When I first saw and felt the GP 4000 tires they looked and felt as if someone had dunked them into a lubricant.
The Continental Grand Prix 4000, successor to the GP 3000, road tire is a clincher weighing in at a scant
The GP 4000?s are made with Vectron, which is a Continental exclusive making it the first racing tire to use the technology. Vectron, a liquid crystal polymer made from polyester rather than nylon making the tires have less flex fatigue, a more positive rolling resistance, and less likely to get flats. Vectron fibers are being seen in more sporting products due to the strength to weight. Some of the sports that are using such technology are competition yachts and paragliders. Vectron fibers have also been used by NASA for space mission airbags and tow ropes. As for cycling Vectron make the Continental GP 4000 tires very light and very strong.
When I first saw and felt the GP 4000 tires they looked and felt as if someone had dunked them into a lubricant. They were silky to the touch. I began to wonder how they would perform in cornering and wet conditions since they felt so ?greasy?. So I mounted them up on a set of wheels I use mostly for all terrain.
They were very easy to mount on the wheels. Little to no pre-stretching of the tire was needed. They slid right onto the rim. I then took the pressure in each tire to 120psi. The tires were solid and more than capable of fast rides at first glance. I then took them outdoors.
They responded on the dirt road that I rode to the pavement with great success. They did not even flinch over uneven terrain. Once on the road they were smooth as glass. Each and every movement around corners was precise and stable. Wet weather soon came, and I found myself on roads covered in rain. The GP 4000?s were great in the wet weather. They cornered confidently due to the minor tread grooving on the edges of the tires. I was very happy. So, I finally got brave enough to try them in the mountains.
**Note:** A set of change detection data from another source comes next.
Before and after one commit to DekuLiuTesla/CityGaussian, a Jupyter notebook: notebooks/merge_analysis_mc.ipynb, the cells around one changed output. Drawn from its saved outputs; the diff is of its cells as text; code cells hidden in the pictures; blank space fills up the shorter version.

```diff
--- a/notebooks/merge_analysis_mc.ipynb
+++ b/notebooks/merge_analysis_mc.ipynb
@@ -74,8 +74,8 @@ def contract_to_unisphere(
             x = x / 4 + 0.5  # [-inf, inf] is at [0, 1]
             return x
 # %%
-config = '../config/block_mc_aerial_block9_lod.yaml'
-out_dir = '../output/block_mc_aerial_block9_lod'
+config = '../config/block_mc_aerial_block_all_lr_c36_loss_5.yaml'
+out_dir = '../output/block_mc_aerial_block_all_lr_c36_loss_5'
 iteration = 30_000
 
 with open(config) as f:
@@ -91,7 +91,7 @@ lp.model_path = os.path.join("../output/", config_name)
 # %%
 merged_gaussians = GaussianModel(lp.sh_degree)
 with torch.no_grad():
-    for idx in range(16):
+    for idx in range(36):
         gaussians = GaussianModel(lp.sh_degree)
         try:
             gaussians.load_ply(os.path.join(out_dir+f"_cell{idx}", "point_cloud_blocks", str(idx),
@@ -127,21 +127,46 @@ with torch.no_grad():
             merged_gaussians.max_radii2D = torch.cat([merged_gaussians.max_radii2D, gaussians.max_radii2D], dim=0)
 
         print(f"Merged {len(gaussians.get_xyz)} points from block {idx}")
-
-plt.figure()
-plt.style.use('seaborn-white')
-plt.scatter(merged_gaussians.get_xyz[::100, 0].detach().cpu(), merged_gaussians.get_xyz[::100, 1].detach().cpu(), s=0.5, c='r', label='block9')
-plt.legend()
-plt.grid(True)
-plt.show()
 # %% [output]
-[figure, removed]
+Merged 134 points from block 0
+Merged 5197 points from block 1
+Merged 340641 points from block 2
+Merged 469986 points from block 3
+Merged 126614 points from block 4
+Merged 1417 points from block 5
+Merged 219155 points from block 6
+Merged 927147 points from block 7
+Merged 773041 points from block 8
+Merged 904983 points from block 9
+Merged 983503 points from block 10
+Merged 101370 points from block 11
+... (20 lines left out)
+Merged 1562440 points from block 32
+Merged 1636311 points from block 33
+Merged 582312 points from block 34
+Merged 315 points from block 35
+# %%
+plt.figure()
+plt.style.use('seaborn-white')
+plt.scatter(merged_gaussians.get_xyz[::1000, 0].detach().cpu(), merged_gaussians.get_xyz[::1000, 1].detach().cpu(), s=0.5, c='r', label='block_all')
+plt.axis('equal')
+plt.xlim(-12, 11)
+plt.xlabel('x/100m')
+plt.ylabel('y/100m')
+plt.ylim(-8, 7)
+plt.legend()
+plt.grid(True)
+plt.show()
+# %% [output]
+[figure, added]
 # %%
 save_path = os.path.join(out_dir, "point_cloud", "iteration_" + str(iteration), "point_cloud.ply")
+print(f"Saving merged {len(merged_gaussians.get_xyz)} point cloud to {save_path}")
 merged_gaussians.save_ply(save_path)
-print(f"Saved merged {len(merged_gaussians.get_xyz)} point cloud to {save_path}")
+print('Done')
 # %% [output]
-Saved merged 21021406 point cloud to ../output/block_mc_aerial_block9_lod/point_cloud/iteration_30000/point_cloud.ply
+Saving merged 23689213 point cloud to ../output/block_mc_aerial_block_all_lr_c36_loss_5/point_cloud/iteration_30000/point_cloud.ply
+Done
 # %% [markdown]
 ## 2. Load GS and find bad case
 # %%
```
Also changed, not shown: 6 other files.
As always, I had to start on some pretty steep hills of up to 9% grade before descending. The GP 4000?s climbed as smoothly as they rode on flat terrain. They were smooth and very responsive in traction out of the saddle as well as in-the-saddle climbing. While climbing I even made the mistake every road cyclist knows not to do, ride through broken glass. I